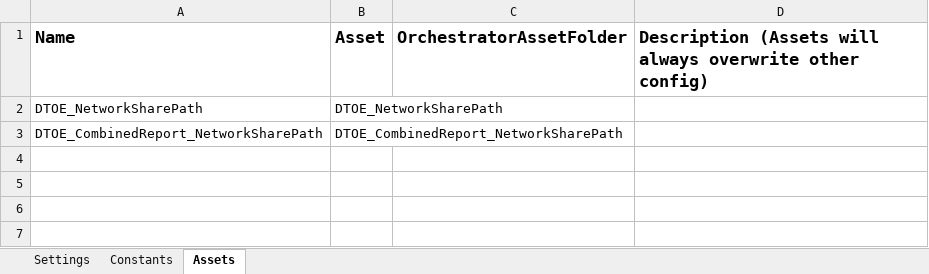
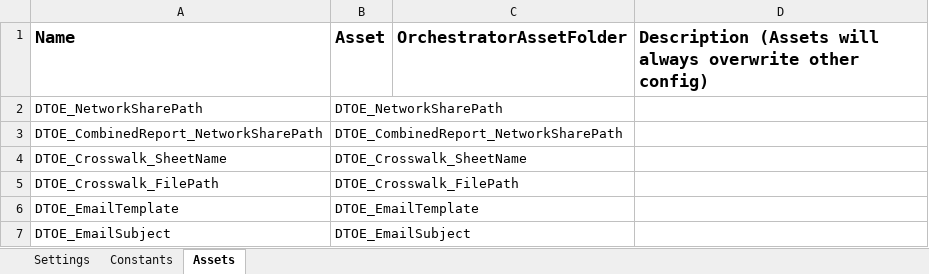
Before and after one commit to MVCDfppsRPA/TIOS_DTOE_Tableau_Performer, an Excel workbook: Data/Config.xlsx, sheet Assets, drawn as a sheet; values as stored, in another font and other column widths than the file's, no borders; the diff names each change by its address in the sheet, - before the commit and + after, or states it on an @@ line.

Commit message:
Removed hard coded values and updated the Perfomer workflow

```diff
--- a/Data/Config.xlsx (sheet Assets)
+++ b/Data/Config.xlsx (sheet Assets)
+row 4: DTOE_Crosswalk_SheetName | DTOE_Crosswalk_SheetName
+row 5: DTOE_Crosswalk_FilePath | DTOE_Crosswalk_FilePath
+row 6: DTOE_EmailTemplate | DTOE_EmailTemplate
+row 7: DTOE_EmailSubject | DTOE_EmailSubject
```
Also changed, not shown: 10 other files.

▶ _What the exercise asks_
Each of the lines from the one that contains "Removed hard coded" through the last line of the data needs to be repeated exactly, with no others.

▶ _Task answer_
Removed hard coded values and updated the Perfomer workflow

```diff
--- a/Data/Config.xlsx (sheet Assets)
+++ b/Data/Config.xlsx (sheet Assets)
+row 4: DTOE_Crosswalk_SheetName | DTOE_Crosswalk_SheetName
+row 5: DTOE_Crosswalk_FilePath | DTOE_Crosswalk_FilePath
+row 6: DTOE_EmailTemplate | DTOE_EmailTemplate
+row 7: DTOE_EmailSubject | DTOE_EmailSubject
```
Also changed, not shown: 10 other files.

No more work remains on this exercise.